Rodger moved to rural Montrose with his wife Sandra and their infant son, in August of 1969. Zion’s Pastor Cornell had agreed in October to baptize the baby, but passed away that week from a sudden heart attack, so Thornton was baptized by a substitute pastor. The Hessedals became members of Zion in 1970, shortly before Pastor Blair became Zion’s pastor.
Sandie actually became involved in activities at Zion before I did as she helped with some youth activities and was in the choir.
Rodger was recruited as a substitute Sunday school teacher in 1978 by Darrell and Karleen Anderson. At that time there were almost 400 Sunday school students from three-year-olds to ninth grade, and classes were held at 8:45am and 10am. Zion was located in town (in the building now occupied by the Assembly of God congregation) and classes met in the ‘Sunday School addition,’ which had recently been completed, and in the church basement.
He became a 5th grade teacher in the 1979-80 school year, and has taught 5th or combined 5th and 6th grade classes during the later worship service since that time.
I believe that God calls us to share His word, and in particular the Gospel of Jesus, with our children.
Rodger finds that time spent preparing lessons and answering the students’ questions to be personally beneficial and sanctifying.

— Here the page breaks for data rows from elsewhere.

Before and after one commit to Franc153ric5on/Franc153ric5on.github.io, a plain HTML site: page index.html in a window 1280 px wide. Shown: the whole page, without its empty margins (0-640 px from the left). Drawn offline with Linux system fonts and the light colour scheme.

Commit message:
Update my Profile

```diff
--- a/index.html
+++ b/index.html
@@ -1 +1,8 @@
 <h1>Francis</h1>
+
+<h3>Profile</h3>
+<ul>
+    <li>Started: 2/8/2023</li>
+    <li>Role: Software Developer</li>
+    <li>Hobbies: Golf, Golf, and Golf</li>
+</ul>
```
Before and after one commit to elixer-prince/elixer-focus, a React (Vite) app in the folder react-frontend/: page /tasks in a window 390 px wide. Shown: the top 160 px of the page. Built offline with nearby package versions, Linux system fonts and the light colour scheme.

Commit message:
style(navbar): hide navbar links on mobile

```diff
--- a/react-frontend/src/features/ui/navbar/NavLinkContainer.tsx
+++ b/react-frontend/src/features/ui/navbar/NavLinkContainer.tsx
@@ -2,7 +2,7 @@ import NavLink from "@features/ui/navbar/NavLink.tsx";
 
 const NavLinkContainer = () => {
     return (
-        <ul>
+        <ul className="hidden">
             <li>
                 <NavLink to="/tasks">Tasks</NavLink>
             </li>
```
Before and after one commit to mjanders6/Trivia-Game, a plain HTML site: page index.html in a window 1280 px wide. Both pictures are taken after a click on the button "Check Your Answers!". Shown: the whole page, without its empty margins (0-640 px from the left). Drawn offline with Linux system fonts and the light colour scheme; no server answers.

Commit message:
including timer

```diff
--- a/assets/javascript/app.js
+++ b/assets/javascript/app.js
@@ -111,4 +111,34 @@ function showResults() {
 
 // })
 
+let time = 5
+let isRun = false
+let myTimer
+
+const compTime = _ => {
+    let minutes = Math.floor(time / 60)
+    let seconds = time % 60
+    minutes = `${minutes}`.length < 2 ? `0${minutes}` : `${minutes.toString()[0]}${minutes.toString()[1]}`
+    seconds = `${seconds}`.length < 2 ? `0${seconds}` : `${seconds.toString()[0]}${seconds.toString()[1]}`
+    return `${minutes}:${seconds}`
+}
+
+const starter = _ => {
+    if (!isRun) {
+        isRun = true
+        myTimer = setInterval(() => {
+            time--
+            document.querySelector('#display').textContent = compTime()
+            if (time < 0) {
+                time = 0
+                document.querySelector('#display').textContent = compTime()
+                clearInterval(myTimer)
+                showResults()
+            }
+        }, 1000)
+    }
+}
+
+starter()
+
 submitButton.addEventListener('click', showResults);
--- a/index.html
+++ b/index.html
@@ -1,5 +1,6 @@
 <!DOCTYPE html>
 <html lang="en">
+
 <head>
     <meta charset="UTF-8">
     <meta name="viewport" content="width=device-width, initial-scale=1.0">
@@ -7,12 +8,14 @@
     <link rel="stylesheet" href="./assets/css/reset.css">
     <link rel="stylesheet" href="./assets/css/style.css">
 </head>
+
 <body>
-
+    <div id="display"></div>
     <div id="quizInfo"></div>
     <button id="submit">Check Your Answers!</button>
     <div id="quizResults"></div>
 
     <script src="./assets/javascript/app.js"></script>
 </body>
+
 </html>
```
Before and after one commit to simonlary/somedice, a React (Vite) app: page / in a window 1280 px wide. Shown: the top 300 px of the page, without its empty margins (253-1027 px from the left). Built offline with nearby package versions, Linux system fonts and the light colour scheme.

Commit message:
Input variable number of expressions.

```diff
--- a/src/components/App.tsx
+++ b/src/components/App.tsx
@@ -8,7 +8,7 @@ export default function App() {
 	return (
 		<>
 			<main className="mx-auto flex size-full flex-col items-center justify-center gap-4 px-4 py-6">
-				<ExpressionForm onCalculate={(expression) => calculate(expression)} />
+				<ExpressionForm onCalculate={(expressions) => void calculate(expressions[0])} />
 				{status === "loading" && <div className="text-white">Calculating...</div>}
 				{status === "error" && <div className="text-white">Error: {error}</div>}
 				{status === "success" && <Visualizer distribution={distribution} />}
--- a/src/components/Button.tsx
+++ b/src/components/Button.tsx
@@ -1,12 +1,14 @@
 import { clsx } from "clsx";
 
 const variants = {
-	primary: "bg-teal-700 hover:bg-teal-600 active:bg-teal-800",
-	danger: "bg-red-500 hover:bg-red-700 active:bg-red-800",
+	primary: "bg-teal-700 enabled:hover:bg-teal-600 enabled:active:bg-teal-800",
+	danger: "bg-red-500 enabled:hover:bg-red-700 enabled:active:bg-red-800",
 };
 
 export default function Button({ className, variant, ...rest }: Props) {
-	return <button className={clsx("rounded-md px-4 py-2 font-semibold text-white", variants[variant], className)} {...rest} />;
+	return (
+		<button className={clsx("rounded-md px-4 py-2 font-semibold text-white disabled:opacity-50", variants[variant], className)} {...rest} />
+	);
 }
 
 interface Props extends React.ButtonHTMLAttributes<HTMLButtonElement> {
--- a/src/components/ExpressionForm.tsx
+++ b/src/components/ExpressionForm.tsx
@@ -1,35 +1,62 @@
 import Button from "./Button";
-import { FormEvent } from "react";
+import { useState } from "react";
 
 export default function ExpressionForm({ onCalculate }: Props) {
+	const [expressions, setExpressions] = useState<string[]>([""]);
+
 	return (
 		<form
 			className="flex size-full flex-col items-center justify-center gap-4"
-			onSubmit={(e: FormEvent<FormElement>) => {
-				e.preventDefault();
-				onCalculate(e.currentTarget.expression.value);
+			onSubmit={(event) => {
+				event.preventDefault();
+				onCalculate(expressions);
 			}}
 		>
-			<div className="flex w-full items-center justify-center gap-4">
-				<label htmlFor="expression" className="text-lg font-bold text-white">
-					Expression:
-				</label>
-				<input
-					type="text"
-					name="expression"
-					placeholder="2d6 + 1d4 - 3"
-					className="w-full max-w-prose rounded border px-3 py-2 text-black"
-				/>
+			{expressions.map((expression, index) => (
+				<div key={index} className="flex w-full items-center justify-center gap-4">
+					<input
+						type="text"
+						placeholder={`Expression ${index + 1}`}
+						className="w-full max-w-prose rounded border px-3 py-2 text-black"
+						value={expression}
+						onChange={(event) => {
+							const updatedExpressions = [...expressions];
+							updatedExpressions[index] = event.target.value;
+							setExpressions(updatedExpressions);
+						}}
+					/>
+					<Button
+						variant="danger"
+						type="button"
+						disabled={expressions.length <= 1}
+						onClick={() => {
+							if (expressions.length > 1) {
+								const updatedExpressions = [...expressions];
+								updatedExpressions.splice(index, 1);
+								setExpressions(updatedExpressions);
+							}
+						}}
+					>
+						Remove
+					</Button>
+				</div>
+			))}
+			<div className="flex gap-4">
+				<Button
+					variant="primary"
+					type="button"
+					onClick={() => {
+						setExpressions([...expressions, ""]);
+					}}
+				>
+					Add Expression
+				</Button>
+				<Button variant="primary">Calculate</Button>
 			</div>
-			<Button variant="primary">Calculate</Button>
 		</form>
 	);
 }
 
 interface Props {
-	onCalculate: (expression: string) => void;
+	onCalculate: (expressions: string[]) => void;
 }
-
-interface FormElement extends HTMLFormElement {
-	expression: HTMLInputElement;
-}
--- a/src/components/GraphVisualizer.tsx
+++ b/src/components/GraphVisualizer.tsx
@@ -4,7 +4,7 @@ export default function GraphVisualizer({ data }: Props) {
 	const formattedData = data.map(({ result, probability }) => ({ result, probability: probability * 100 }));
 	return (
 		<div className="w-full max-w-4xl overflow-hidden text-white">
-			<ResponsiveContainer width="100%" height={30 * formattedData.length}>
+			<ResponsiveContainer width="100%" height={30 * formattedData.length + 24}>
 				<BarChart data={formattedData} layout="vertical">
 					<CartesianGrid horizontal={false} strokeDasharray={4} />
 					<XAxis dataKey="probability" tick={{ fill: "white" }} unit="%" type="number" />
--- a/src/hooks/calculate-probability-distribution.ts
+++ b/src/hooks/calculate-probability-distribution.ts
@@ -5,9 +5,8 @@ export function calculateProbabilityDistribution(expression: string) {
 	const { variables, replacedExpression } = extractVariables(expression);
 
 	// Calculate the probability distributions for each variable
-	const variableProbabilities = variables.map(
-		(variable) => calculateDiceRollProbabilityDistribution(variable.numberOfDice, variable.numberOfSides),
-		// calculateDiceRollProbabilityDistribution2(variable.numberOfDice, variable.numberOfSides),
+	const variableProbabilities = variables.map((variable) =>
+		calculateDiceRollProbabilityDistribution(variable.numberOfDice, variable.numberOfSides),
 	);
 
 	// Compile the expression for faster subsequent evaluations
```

Over the years, Rodger worked alongside many volunteer superintendents including Darrell Anderson, Frank Pfeifer, Sue Marsh, Sally Swanson, Cheryl Mager, and many others. Rodger remembers when Becky Hokenson started her position as Zion’s first paid Director of Youth and Education. For several years one staff person was responsible for both children’s ministry and youth ministry.
Paul [Harmon, youth director from 1982-1984] was the person who pushed for the separation of the youth positions and under his direction a job description was drafted for the Christian Education Coordinator [which was first filled by Julie Kassulke].
When Rodger first started teaching Sunday school, the congregation was much smaller, so the classes were smaller and he was able to get to know more of the parents. Fire drills were held each year during class. Perfect attendance and faithful attendance (missing no more than three Sundays) used to be very important. Pins were awarded at the end of the year, and many students would report attendance at another church if they went out of town.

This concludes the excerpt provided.